I'd like every line in the following listing that holds "range" copied.

*** Block opens ***

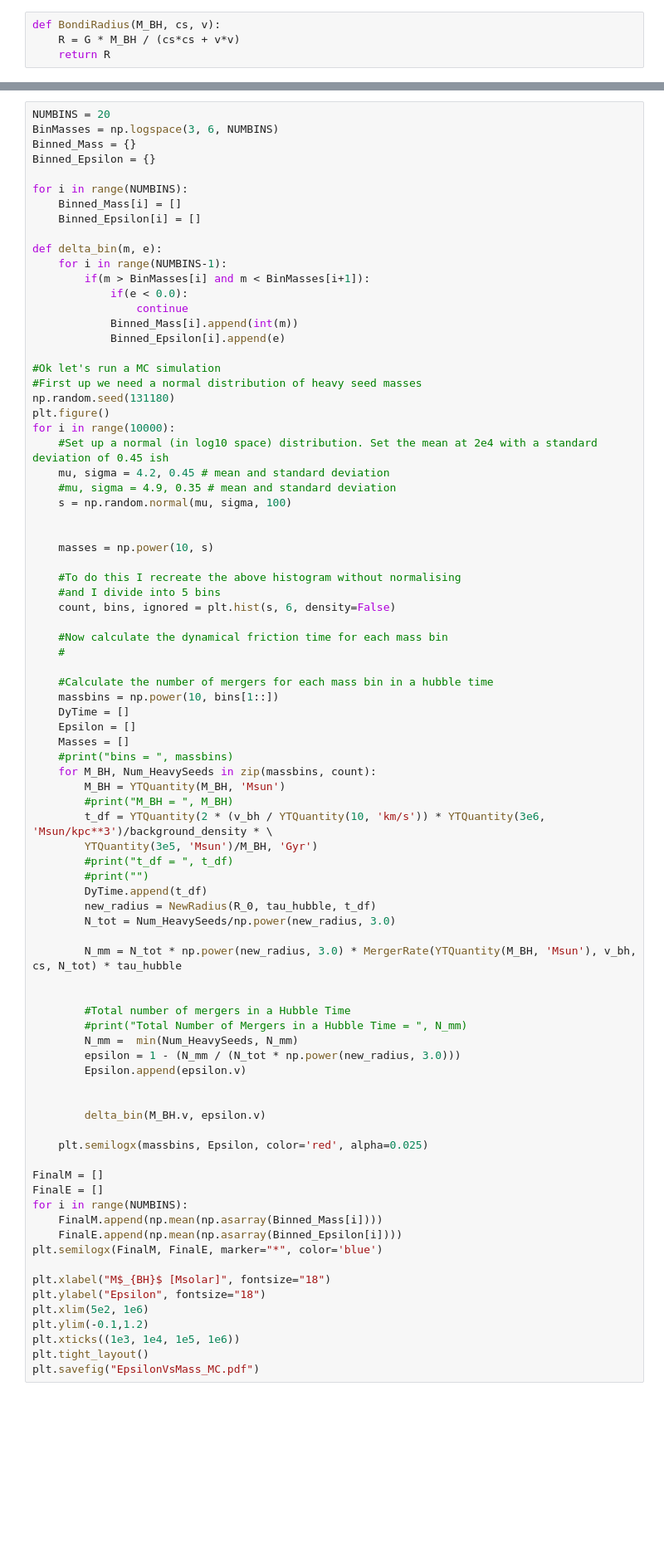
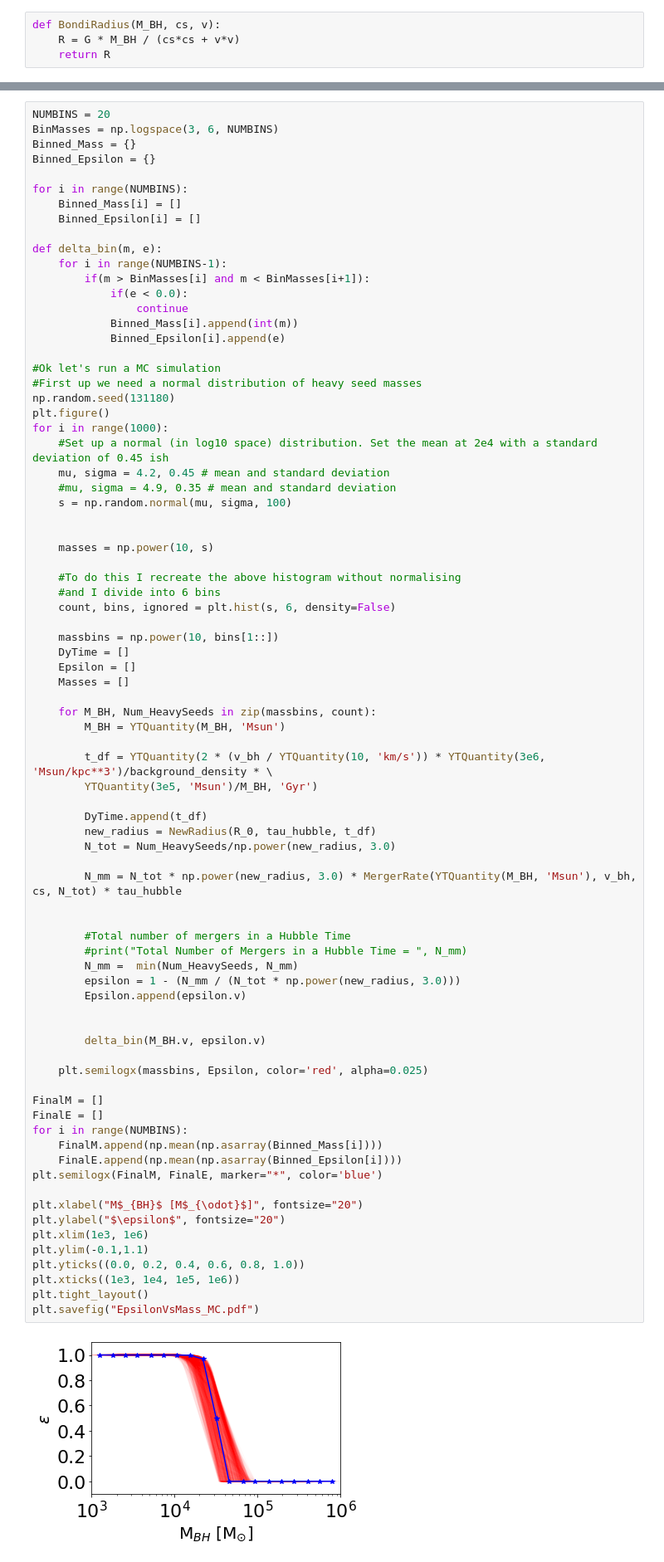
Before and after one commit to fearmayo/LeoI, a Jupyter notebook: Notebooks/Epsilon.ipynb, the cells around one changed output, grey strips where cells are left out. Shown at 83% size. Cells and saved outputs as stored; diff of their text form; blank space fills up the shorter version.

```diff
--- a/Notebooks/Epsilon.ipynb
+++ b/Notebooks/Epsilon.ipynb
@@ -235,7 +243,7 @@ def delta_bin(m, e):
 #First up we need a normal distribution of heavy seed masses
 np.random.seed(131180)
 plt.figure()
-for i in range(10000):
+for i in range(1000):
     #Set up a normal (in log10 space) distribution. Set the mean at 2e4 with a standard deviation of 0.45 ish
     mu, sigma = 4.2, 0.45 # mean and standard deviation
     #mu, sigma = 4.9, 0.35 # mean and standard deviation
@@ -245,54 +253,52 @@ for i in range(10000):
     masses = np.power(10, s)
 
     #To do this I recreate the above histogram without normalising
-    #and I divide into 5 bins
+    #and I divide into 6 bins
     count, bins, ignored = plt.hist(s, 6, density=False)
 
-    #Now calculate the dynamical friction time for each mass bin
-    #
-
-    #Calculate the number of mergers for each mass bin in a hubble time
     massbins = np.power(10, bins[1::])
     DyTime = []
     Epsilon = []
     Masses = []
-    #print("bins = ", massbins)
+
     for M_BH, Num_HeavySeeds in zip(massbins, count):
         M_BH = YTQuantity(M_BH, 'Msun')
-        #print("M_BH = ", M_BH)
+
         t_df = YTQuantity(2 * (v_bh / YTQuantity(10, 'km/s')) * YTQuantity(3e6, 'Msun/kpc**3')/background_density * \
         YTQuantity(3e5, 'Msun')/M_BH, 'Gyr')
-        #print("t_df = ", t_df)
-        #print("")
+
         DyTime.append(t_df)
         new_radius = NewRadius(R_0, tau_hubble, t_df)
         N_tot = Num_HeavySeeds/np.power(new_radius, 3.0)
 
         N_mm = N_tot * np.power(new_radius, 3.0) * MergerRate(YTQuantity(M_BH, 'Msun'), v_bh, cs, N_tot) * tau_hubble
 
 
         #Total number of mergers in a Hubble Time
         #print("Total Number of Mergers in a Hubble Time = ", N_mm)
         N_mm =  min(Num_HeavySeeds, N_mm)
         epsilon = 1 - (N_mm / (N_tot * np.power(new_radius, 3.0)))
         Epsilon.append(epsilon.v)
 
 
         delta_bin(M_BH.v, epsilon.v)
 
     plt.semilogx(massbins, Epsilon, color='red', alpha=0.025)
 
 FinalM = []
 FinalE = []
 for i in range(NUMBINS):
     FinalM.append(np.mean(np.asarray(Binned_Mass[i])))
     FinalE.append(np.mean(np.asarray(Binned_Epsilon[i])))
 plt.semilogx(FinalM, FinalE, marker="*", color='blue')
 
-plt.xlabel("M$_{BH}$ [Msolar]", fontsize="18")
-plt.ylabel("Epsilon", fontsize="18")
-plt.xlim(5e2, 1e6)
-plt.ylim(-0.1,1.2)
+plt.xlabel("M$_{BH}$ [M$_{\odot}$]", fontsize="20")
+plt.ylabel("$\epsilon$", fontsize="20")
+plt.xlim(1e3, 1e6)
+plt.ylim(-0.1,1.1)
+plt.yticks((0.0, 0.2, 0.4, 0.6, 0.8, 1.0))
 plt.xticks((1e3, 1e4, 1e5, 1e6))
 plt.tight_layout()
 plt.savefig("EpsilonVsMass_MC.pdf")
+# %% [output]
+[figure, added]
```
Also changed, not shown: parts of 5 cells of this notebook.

*** Block closes ***
*** Block opens ***

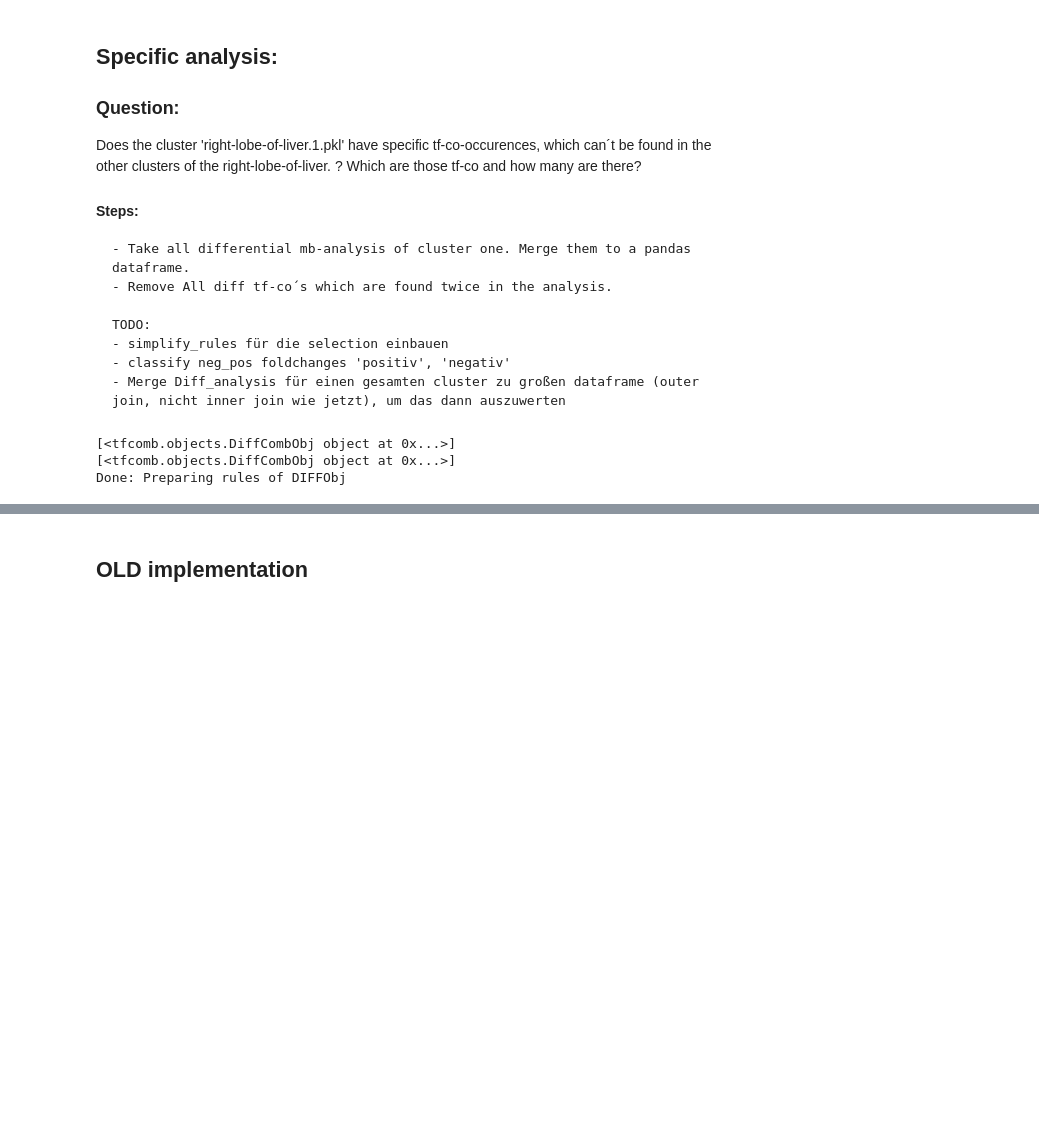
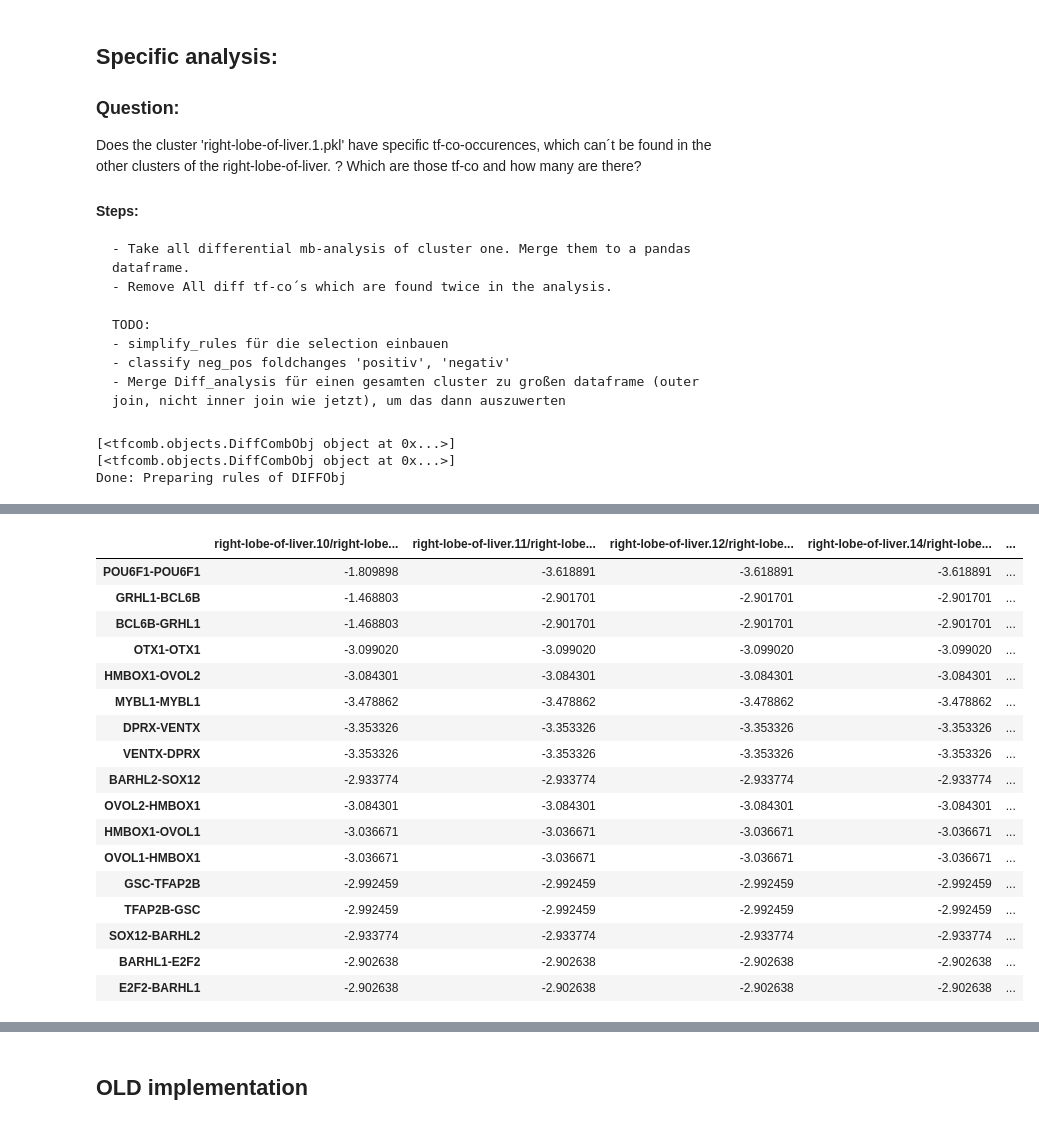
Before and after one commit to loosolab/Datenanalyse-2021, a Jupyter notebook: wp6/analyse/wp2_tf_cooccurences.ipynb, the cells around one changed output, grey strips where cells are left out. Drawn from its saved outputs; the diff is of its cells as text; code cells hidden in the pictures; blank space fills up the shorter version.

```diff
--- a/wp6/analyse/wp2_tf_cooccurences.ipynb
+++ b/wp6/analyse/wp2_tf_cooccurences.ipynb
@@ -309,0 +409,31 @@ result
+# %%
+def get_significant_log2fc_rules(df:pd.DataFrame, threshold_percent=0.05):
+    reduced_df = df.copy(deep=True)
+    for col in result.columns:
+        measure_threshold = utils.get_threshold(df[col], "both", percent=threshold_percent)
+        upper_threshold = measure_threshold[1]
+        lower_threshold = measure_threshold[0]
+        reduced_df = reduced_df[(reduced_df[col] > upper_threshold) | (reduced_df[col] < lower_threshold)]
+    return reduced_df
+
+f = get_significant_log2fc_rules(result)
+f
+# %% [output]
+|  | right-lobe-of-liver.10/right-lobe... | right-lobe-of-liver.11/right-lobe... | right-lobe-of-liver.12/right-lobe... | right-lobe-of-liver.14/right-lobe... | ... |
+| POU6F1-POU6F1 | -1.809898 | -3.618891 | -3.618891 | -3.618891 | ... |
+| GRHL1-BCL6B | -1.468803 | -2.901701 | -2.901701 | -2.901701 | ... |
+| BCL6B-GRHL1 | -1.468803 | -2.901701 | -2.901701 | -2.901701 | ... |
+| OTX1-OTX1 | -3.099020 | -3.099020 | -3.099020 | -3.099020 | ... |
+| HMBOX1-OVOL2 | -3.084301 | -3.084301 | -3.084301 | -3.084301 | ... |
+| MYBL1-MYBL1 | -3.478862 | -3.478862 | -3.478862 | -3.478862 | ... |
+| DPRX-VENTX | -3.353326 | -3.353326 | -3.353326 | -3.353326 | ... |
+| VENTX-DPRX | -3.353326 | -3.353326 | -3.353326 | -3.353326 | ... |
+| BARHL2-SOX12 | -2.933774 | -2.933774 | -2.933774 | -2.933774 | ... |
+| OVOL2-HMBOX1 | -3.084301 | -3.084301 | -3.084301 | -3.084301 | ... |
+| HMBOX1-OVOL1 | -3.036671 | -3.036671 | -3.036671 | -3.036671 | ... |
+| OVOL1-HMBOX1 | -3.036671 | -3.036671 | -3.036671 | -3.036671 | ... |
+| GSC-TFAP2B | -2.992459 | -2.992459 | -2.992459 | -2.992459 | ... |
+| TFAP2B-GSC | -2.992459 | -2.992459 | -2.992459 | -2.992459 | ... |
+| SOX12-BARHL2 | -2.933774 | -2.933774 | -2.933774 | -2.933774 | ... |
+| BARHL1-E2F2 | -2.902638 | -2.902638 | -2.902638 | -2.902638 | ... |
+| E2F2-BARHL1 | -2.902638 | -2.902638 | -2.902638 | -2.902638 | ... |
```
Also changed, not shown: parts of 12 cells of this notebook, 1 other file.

*** Block closes ***

Your response
-for i in range(10000):
+for i in range(1000):
@@ -245,54 +253,52 @@ for i in range(10000):
 for i in range(NUMBINS):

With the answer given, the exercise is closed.